MA02.06.08 : Optimized Inkjet-Printed Line Morphology by a Novel Segmented Drop Placement Method

11:15 AM–11:30 AM Apr 5, 2018 (America - Denver)

PCC West, 100 Level, Room 102 BC

Ragheb Abunahla1 Gerd Grau1

1, York University, Toronto, Ontario, Canada

Printed electronics promises to fabricate low-cost microelectronics on flexible substrates for applications such as flexible displays and RFID tags. In particular, inkjet printing is a popular technique to pattern organic electronic devices because patterns can be changed dynamically. Despite of its widespread use, non-idealities are commonly observed and only partially solved. Here, we demonstrate a solution to the problem of bulging lines.

After ink has been ejected from the nozzle and deposited on the substrate, ink can flow distorting the pattern. This is mainly caused by surface tension forces and the associated Laplace pressure. Traditionally, lines are printed by linearly placing drops one behind the other. By varying the drop spacing, four different regimes are observed: outward bulging of lines, scalloping, line separation and smooth lines. Unfortunately, this approach only achieves smooth lines under certain conditions and generally not at the start of a line. When a new line is started, drops form bulges that are rounded and less line-shaped to minimize surface energy. This starting bulge grows as drops are added to the end of the line due to an imbalance of pressure within the liquid line. Ink flows from a region of high pressure to a region of low pressure (the bulge). Starting bulges can be observed not only in isolated lines but also X-, T-, and L-shapes when a new segment is started e.g. in interdigitated or serpentine patterns. This reduces yield of devices such as printed transistors or requires large margins of safety.

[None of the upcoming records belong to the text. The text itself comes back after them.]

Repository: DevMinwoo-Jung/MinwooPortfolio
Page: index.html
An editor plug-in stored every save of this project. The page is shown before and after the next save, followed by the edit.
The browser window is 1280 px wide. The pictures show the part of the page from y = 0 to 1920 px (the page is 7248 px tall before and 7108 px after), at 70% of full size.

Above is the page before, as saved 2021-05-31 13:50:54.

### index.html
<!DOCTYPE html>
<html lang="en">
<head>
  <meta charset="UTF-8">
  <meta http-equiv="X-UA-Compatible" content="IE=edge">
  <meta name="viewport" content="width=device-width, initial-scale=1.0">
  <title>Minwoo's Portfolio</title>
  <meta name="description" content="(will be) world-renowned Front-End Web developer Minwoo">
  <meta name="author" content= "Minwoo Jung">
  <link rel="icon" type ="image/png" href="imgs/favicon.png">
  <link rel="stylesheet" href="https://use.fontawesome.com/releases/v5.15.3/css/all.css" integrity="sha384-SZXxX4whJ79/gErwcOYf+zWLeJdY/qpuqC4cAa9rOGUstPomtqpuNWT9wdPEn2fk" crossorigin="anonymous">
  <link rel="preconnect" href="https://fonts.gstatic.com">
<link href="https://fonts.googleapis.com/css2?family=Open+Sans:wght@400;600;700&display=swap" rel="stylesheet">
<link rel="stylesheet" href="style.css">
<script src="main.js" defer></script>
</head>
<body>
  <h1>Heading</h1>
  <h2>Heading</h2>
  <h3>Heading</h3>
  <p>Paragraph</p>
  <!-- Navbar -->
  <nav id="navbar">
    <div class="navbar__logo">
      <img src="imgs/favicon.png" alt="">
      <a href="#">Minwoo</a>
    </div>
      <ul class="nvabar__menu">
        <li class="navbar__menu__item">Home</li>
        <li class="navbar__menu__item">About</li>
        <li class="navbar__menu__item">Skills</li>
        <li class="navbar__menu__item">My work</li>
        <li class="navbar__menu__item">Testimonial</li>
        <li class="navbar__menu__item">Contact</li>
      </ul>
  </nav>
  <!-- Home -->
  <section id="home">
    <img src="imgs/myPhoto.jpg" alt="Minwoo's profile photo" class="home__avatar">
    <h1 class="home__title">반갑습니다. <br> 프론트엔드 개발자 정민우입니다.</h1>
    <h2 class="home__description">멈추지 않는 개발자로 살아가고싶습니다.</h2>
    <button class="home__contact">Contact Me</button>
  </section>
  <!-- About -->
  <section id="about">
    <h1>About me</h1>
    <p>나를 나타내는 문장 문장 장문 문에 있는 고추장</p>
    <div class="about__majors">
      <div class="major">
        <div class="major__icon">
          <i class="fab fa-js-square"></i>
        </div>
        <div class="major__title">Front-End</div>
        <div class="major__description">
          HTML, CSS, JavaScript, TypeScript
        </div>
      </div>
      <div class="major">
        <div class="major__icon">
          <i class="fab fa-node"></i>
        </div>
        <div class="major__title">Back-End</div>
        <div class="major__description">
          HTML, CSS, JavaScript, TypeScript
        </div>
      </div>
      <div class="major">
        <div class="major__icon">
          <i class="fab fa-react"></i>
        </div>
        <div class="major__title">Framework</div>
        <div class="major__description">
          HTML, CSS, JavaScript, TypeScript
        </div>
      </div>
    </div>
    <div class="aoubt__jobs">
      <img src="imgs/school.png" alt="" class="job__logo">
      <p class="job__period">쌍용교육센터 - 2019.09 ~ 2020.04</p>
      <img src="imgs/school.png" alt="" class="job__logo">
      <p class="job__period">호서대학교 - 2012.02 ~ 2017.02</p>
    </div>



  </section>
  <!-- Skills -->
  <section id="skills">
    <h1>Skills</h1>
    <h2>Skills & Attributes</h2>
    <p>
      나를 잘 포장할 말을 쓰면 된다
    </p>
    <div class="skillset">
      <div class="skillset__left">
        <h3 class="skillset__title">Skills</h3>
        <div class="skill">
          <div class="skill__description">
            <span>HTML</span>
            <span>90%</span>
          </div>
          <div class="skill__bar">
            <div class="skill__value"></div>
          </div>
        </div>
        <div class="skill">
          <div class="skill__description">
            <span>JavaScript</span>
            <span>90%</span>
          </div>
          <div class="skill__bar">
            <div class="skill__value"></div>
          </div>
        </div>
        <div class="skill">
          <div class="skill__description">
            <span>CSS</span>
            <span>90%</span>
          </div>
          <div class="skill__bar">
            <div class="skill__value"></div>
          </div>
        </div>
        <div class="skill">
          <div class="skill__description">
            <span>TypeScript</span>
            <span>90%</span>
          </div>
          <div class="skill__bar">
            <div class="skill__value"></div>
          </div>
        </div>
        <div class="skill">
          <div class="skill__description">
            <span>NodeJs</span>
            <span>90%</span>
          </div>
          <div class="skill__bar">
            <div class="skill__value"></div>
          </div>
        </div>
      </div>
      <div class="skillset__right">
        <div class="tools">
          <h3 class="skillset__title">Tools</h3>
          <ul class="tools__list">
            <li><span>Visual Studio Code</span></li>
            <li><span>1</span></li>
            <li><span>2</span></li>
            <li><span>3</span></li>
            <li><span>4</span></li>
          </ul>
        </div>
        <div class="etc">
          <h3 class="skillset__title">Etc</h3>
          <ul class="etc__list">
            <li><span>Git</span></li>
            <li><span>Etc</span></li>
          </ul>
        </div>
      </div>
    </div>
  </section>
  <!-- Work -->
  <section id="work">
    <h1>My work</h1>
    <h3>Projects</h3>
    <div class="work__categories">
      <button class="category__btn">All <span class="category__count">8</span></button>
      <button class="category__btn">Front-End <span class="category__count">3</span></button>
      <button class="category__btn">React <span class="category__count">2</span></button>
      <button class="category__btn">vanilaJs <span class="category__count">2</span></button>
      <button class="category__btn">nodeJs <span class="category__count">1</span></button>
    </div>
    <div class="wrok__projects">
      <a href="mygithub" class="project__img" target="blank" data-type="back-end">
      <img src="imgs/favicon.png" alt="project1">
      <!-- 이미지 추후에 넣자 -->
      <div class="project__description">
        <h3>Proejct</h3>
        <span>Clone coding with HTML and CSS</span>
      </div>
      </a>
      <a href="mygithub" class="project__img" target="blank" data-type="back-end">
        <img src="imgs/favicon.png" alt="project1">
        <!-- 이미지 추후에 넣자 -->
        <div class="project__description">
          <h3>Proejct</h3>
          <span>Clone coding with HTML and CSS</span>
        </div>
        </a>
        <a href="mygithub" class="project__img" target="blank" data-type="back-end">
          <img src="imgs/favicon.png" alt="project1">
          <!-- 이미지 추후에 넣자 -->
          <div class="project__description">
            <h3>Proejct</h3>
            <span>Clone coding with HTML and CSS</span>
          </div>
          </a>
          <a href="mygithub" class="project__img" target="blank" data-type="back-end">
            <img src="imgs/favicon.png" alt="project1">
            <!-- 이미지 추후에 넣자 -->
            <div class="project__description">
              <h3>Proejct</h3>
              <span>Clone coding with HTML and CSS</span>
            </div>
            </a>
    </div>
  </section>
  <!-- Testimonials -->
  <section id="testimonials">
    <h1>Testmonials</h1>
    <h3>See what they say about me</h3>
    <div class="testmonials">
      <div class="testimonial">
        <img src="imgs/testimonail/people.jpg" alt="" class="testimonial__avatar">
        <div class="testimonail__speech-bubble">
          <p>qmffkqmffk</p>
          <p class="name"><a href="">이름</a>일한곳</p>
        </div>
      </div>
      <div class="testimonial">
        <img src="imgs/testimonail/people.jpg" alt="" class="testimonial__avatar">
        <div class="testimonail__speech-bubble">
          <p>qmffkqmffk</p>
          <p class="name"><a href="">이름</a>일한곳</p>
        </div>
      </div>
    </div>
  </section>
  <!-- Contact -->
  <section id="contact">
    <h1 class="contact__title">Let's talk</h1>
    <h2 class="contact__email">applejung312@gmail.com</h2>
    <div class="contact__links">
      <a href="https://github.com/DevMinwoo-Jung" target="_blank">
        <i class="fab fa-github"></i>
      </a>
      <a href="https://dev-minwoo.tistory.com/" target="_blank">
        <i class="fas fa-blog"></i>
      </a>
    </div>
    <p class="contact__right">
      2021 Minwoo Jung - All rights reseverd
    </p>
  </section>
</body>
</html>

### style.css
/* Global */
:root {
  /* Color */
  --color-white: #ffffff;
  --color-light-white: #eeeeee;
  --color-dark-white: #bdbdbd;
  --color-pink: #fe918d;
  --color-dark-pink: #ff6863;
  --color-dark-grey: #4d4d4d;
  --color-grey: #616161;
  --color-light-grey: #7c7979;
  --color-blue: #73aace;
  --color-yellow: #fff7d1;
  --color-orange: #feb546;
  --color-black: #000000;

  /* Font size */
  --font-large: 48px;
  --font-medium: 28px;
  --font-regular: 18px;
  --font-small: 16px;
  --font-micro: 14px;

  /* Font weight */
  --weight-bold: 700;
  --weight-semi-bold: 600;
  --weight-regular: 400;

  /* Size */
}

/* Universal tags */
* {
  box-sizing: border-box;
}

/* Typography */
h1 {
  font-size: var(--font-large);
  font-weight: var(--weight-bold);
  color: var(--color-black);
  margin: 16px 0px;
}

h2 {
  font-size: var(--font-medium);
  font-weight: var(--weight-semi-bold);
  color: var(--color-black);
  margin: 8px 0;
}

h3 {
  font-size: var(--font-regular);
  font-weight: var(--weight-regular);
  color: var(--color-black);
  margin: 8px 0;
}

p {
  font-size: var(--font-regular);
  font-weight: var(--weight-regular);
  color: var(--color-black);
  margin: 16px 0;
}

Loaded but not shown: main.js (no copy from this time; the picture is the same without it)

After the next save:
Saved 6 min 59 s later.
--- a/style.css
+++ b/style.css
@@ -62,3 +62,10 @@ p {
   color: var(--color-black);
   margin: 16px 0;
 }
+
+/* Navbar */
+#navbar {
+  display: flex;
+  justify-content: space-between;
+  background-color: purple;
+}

Here, we demonstrate that by manipulating the order of drops printed, we can avoid bulges at the beginning of inkjet-printed lines. The premise of this approach is to maintain symmetry and a net force of zero on every drop added to the line. By canceling out the high pressure at either end of the line, we have removed the pressure imbalance that leads to line bulging. This is achieved by always connecting equidistant line segments or drops of equal length/volume. The basic building blocks are segments of three drops where the middle drop is printed last. We show that these segments do not become rounded unlike three-drop segments that are printed linearly, which causes bulging. Segments are successively connected without allowing pressure imbalances to form. Crucial parameters are the drop spacing within segments as well as the spacing between segments. We show how the contact angle of the ink on the substrate affects these parameters. Finally, smooth lines can be printed with this novel method. This symmetric approach can be extended to more complex two-dimensional patterns by recursively breaking them down into segments of equal length that are connected in a binary fashion.

In summary, we present a novel approach to the inkjet printing of scaled features that can be employed in printed devices. We successfully avoid undesirable line morphologies by ensuring that the pressure within lines is always balanced.